Wednesday, February 3, 2010


I recently visited a Muslim girl's orphanage called Anjuman-i-Islam in Pune. Many of the girls were referred there by the court or by the police who could not ascertain their parents. So, some are orphans, some have families who cannot take care of them. The institution provides full schooling and a Polytechnic institute whereby the girls can learn computer skills, handicraft, sewing etc. to later on gain employment. I was very encouraged by the work the orphanage did, as compared to other orphanages I've seen, because of the organization, resources, and cleanliness. The orphanage seems to also assume full responsibility for these girls, even to the point of formally arranging marriages and holding the wedding ceremony! Below is an example of handicrafts that are made by girls in the Polytechnic institute.

Tuesday, January 26, 2010

Shakuntala Patade

Shakuntala Patade is a painter who resides in Pune. She began painting at age 40 as a schoolteacher and is completely self-taught. I heard about her because she made paintings during the infamous Gujarat riots in 2002, the largest genocide in recent Indian history resulting in the deaths of about 2,000 people.

Every day she would read about the atrocities in Gujarat, largely against women, and she would paint. When she tried to have her paintings exhibited in a gallery in Gujarat, she was told her subject matter was too controversial. Her series on Gujarat was finally exhibited in Delhi.

Most of her paintings revolve around the condition of women and the girl-child. She has done many paintings on sex workers in the growing red light district, selling her paintings to donate to NGO's that work in that area. Shakuntala Patade is 76 now and is still painting away. Here is some of her work.

Thursday, January 21, 2010

On Lawyering

The challenges of lawyering in India are quite tremendous. While the U.S. has the highest number of lawyers anywhere in the world (there are about a million lawyers), India has the second largest number of lawyers numbering about 700,000. In the U.S., the legal ratio is approximately 1 lawyer for every 300 persons. In India, it is 1 lawyer for every 1,125 persons.
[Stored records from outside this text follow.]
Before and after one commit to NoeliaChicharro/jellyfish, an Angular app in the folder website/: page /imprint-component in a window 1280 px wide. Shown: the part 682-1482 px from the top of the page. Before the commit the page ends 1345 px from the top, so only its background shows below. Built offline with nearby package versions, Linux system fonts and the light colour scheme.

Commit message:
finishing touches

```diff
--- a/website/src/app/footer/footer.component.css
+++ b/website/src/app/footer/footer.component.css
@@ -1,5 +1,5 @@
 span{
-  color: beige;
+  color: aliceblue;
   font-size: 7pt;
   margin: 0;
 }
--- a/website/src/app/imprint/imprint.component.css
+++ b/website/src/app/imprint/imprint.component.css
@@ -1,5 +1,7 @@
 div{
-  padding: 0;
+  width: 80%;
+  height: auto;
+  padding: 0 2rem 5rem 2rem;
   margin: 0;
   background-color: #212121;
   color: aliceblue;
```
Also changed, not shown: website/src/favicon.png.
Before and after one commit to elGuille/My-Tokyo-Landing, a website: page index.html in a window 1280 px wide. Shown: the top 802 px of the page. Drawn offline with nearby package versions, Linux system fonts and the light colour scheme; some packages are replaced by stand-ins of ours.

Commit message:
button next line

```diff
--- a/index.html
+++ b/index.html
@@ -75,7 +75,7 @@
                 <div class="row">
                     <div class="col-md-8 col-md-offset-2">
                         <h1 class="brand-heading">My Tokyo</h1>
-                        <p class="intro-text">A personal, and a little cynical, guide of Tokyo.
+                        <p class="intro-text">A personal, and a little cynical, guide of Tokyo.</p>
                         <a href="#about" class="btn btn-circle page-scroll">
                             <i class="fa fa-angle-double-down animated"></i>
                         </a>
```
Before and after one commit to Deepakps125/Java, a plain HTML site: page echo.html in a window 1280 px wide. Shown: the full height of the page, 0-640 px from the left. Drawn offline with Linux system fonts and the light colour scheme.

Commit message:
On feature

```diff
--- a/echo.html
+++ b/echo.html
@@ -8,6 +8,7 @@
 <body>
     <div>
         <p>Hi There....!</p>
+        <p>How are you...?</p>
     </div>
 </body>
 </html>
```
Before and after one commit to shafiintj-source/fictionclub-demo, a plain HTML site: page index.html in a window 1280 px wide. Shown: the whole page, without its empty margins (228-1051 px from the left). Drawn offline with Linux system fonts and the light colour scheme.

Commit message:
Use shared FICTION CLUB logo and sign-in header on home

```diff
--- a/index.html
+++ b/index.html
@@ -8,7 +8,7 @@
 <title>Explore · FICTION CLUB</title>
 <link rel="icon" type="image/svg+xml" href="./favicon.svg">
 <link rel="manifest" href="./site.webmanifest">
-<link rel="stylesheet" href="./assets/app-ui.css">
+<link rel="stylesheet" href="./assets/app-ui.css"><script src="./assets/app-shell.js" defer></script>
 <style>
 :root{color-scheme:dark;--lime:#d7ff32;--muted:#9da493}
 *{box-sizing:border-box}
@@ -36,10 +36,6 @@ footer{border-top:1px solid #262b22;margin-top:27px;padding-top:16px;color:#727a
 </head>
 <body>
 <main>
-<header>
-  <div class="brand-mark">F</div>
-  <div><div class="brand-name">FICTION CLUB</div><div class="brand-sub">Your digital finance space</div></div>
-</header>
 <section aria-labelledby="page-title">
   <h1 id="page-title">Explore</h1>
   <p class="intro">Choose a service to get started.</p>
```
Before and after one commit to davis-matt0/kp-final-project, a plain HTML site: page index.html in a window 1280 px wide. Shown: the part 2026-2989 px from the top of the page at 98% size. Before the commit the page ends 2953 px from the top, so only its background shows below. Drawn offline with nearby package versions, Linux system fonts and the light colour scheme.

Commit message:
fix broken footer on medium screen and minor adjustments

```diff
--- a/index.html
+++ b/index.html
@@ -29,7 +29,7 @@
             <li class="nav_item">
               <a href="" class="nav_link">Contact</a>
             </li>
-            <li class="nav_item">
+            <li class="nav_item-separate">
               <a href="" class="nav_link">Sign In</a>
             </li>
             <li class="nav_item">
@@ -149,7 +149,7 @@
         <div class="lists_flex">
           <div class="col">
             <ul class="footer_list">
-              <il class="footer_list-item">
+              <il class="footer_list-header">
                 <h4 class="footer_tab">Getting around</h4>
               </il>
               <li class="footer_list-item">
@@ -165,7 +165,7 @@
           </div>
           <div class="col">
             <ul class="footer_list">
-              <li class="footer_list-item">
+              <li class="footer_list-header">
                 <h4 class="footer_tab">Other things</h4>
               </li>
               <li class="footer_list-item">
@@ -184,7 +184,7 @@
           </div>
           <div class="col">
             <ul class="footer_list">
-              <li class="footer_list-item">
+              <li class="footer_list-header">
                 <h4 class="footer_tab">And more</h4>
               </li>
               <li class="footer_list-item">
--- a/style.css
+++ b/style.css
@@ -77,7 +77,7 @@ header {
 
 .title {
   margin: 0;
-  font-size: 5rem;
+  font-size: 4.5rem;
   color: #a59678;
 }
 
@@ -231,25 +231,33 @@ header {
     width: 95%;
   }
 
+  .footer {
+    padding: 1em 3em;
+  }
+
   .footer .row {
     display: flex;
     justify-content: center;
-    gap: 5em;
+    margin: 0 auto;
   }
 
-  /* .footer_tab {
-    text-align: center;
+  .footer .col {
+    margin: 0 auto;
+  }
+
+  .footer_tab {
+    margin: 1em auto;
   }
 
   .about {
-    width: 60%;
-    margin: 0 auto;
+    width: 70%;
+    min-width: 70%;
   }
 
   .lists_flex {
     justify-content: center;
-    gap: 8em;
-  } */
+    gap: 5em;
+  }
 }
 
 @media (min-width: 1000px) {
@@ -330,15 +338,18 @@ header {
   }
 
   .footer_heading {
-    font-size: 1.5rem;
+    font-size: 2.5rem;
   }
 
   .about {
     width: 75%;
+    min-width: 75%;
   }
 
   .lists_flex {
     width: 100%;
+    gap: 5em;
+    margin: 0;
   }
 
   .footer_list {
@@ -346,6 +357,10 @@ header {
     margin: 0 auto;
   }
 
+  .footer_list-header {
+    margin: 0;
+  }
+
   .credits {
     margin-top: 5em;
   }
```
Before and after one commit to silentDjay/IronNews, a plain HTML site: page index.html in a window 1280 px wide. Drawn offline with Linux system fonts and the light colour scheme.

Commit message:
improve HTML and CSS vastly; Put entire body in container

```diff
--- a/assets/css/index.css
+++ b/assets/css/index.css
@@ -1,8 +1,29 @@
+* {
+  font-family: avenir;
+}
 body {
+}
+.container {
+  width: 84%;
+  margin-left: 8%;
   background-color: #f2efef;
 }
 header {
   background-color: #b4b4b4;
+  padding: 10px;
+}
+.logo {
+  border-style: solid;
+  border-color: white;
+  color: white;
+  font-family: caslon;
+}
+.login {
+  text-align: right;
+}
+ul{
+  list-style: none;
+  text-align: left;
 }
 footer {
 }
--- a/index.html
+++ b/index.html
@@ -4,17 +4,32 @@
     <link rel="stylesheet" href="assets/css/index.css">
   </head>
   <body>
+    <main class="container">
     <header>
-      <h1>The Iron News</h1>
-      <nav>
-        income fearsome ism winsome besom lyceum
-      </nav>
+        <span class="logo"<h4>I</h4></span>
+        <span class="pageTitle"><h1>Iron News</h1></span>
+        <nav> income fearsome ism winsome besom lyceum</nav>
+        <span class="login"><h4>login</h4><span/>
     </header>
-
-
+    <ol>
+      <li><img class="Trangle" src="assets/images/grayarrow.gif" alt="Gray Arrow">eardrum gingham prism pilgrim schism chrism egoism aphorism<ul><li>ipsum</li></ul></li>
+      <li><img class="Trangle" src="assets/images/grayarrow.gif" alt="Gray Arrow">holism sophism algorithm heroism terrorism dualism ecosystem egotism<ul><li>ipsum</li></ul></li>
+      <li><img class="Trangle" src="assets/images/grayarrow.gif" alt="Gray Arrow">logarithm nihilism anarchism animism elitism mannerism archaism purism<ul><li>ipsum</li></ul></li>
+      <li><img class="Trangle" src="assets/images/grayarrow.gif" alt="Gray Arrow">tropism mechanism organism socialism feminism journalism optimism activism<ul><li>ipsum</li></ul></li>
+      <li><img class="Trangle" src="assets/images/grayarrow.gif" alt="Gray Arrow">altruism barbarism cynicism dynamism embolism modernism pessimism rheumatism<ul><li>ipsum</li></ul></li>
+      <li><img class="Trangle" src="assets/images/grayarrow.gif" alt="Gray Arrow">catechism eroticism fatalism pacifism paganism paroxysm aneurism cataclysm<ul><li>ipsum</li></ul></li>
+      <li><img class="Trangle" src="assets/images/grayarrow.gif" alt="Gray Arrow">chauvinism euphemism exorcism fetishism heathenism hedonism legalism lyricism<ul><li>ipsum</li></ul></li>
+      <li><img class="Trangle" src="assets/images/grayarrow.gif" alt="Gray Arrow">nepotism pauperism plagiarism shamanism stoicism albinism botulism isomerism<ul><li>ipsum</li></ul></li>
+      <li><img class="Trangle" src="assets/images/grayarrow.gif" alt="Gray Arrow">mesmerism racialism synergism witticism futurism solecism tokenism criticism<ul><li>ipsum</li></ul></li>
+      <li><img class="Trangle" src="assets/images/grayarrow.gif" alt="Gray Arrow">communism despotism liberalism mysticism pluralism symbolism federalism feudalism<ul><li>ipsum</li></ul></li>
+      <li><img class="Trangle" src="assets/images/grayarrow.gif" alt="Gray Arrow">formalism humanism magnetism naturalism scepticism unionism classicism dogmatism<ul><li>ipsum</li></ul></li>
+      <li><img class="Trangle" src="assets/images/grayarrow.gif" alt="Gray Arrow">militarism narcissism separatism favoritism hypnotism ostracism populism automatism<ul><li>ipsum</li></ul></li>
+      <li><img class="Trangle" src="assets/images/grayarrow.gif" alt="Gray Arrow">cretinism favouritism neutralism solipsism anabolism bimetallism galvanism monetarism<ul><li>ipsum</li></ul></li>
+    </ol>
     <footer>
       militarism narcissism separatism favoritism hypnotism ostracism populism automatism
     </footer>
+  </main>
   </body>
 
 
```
Under the Legal Services Act of 1987, there is a right to civil legal services for certain classes of affected persons but as far as I can gather there isn't really the concept or functioning of a large public interest law firm. The court appoints respected advocates to serve as court appointed counsel pretty much on a pro bono basis. Most lawyers work independently or in very small size firms and rely upon securing fees from their clients as income. There are NGO's here and there that do engage in representing underserved populations but the largest and most reputable on I know of consists of 200 lawyers serving all of India. So, it's difficult to even describe to people here how lawyers can engage in legal representation for underserved and vulnerable populations and possess a decent income.

It's also challenging being a lawyer here because there is so much corruption in government institutions. In my own rudimentary understanding of Indian law, I see that there is often pretty good language in the statutes or what they call 'bare acts' but the law remains limp and unenforced because the mechanisms and institutions in place are inadequate and malfunctioning.
There was a panel assembled last week by the students in the legal aid cell who brought in 'advocates' (what we call practicing lawyers) to speak on some high-profile cases involving government officials charged with high profile crimes ranging from sexual assault to money laundering but who remain unpunished or inadequately punished because of judicial complacency/corruption. (One case was pending for 19 years!)

What's interesting/troubling to me is that it's common knowledge among students that judges are corrupt, the police are corrupt. Some students will even give you personal anecdotes of what they have encountered. The challenges students as young lawyers face is what role they will have in maintaining the status quo or challenging it. Challenging it means being honest and straightforward but that is not easy to do in the present environment.